No need for incentives or legislation, the advantages of human diversity are being pursued by Mississauga’s best companies out of enlightened self interest. Words by Steve Pecar

Diversity. Mississauga. Business.

It’s a love triangle that is working out quite well, thank you. As Canada begins to flex its technological muscle, Mississauga’s role as an IT hub is being built on its ability to pull in expertise from all corners of the globe and every segment of society.

Mississauga companies are not only making a case for diversity, they are living it. By practicing the theory that a workforce of both men and women, people of all ages and those from different ethnic, cultural and racial backgrounds provide more insight into the marketplace, business is finding that it can now better meet the needs of customers. Indeed, things have changed.

Because of this progressive outlook, major players such as Pitney Bowes, Hewlett-Packard and Xerox are not only able to attract a skilled workforce from abroad, they also look no further than their own backyard to find a diverse array of expertise that can provide new insight into expanding a business.

More and more companies are finding that a diverse workplace can provide a competitive edge as employees bring their own social and unique experiences, as well as the teachings and different cultural viewpoints of their native countries, into the mix.

“We are seeing a whole range of skills that we have never seen before,” says Larry Petovello, Director of Economic Development for the City of Mississauga. “These skills can have huge benefits as companies look to new and international markets.” Indeed, Mississauga’s recognition of a diverse workplace has become a key component of its official business strategy.

The City of Mississauga’s Economic Development Strategy, a report released last year and described elsewhere in this magazine, recognizes the opportunity created by diversity in the workplace. Specifically, it points out that a wide-range of ethnic or cultural backgrounds can generate access to new economic opportunities that may otherwise be hidden. These opportunities can include the leveraging of business networks and link export markets and client bases.

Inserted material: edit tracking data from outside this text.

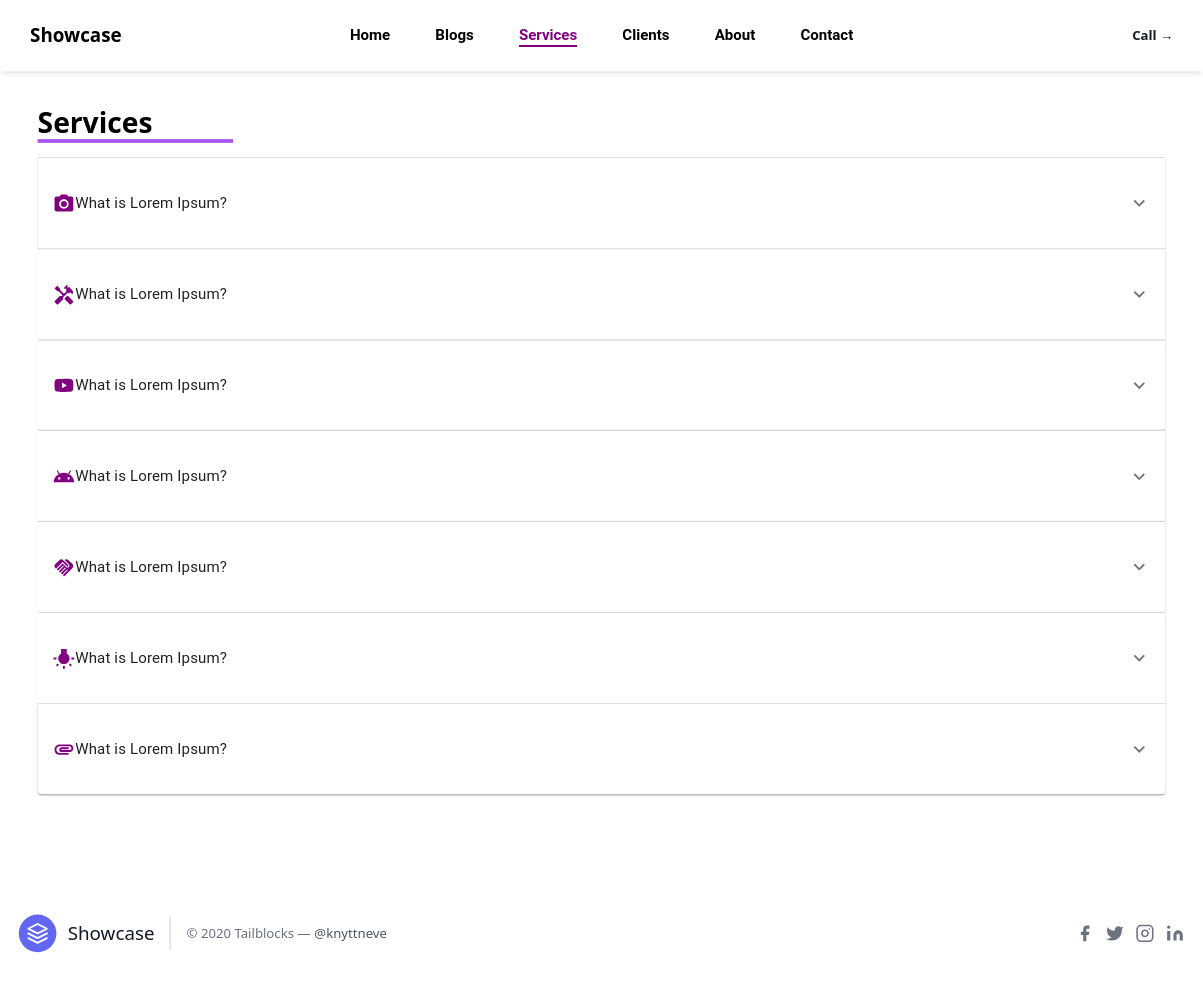
Repository: prashant523580/showcase
Page: /services
These files come from the project's save history. The page is drawn as it stood at one moment and after the next save; the edit follows.
The browser window is 1280 px wide. The pictures show the whole page, at 94% of full size.
The project was rebuilt for these pictures with package versions that can differ from the ones it lists, and the page was loaded fresh each time. The framework's server and built-in components were replaced by stand-ins that run in the browser. Also part of the build but not shown: next.config.js.

Above is the page before, as saved 2023-03-25 18:36:40.

After the next save:
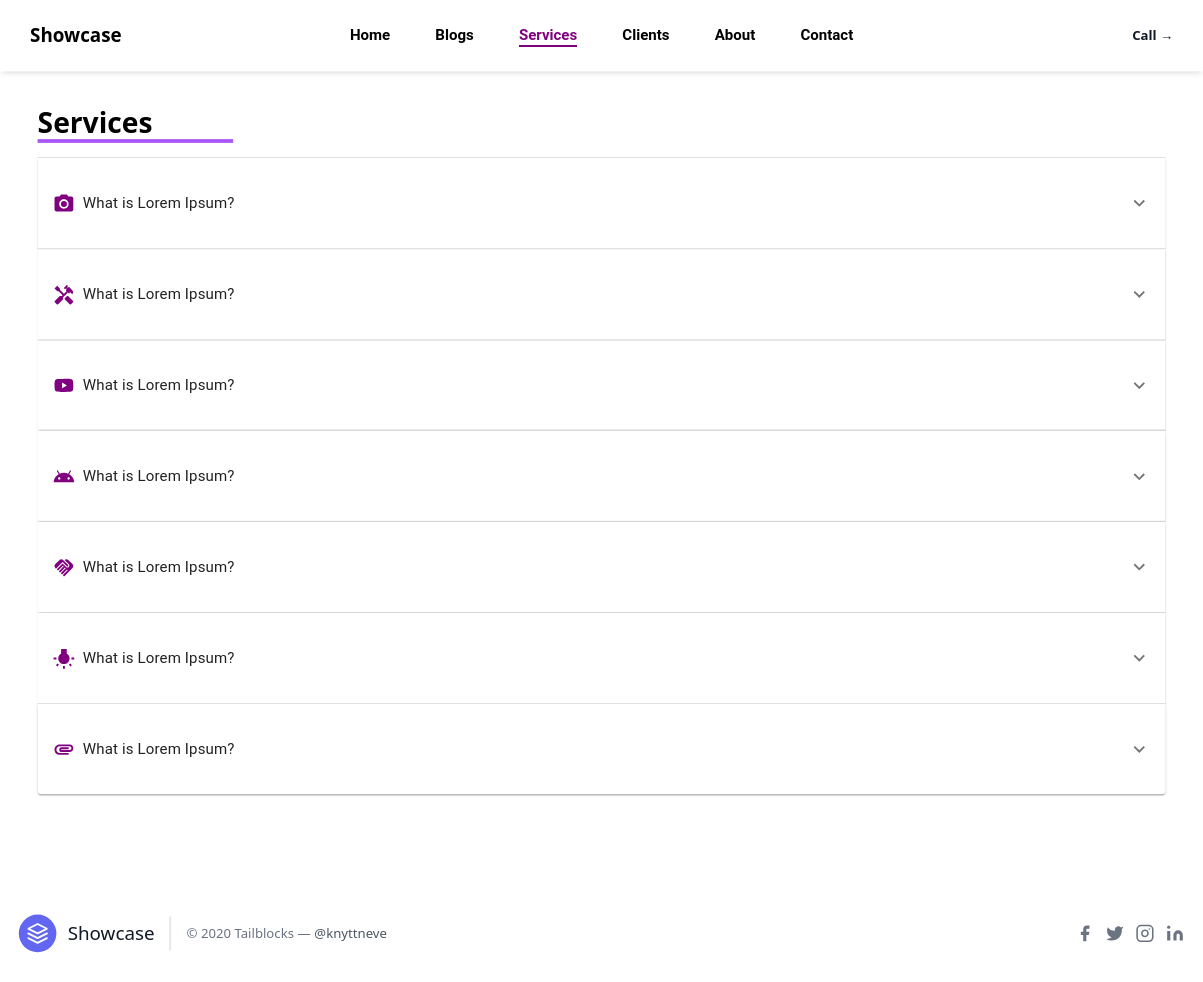
Saved 22 s later.
--- a/src/pages/services.tsx
+++ b/src/pages/services.tsx
@@ -87,7 +87,7 @@ export default function Sercices() {
                                     justifyContent:"center"
                                 }}
                             >
-                                <div className='flex items-center'>
+                                <div className='flex items-center space-x-2'>
 
                                 <Typography sx={{  color: 'purple' }}>
                                     {service.icon}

Further, the report not only acknowledges the broadbased skills a diverse community provides but the research also indicates how diversity becomes a selling point to businesses looking to start up or relocate. Pitney Bowes, a company established in 1920, has seen its business grow from that of being a supplier of postage meters to one where it makes a global impact on office, document and communication management.

It is also a company that utilizes diversity to give it a competitive business advantage. In 2010, Pitney Bowes was the recipient of the RBC Immigrant Advantage Award, one that recognizes innovation and leadership in integrating skilled immigrants into the Toronto-area labour market.

Guilherme Dias, Director, Strategic Talent Management of Pitney Bowes Canada sees it as a natural state of affairs and how the company has been built. The competitive edge is real. For example, Dias points out that a culturally diverse sales force can tap into markets that may not have existed before and develop new revenue streams.

“When you have a salesperson that can speak the same language as the client, it helps,” explains Dias. But a workplace doesn’t just thrive by the sheer number of insightful or expertly-trained professionals it hires. It has to be evident when decisions are made. Dias says diversity has to become part of the entire operation.

“There has to be diversity of thought; thought and experience,” he explains. At Pitney Bowes, Dias continues, a diverse workplace also means a diverse viewpoint at the management and executive level. For Rola Hodeib, this type of vision fits in with her career plans.

Originally from Lebanon, Hodeib says even though Pitney Bowes hired her, she believes it was a two-way street in that she chose them because of what they had to offer. “I wanted to work for a company like this,” the business analyst explains. “Once I got there, and saw how things are done, I knew that I was right.”

Hodeib says because of the diverse way of thinking at the company, various viewpoints matter and when those viewpoints are put into place, it makes for a satisfying work experience. As a result, Hodeib sees a career at Pitney Bowes, one where advancement is a realistic goal.

Not to overstate the diversity card in attracting new talent, Xerox has brought some of the top minds in their field from around the globe to Mississauga in its quest to be the best. Giuseppa DiPaola-Baranyi, Laboratory Manager for Materials Integration at the Xerox Research Centre of Canada, says the company needs to access the best scientists and engineers and will look wherever they can be found.

“We not only hire from the Mississauga area of course, but we hire our scientists world-wide,” she explains. In fact, over 30 per cent of the staff at Xerox has been trained outside of Canada. In the competitive world of business processes and document technology and management, innovation is what the business is all about, explains DiPaola-Baranyi, and innovation is very dependent on diversity. “We believe diversity drives innovation; that is critical,” she says. “This diversity of thought is what we attribute to our success.”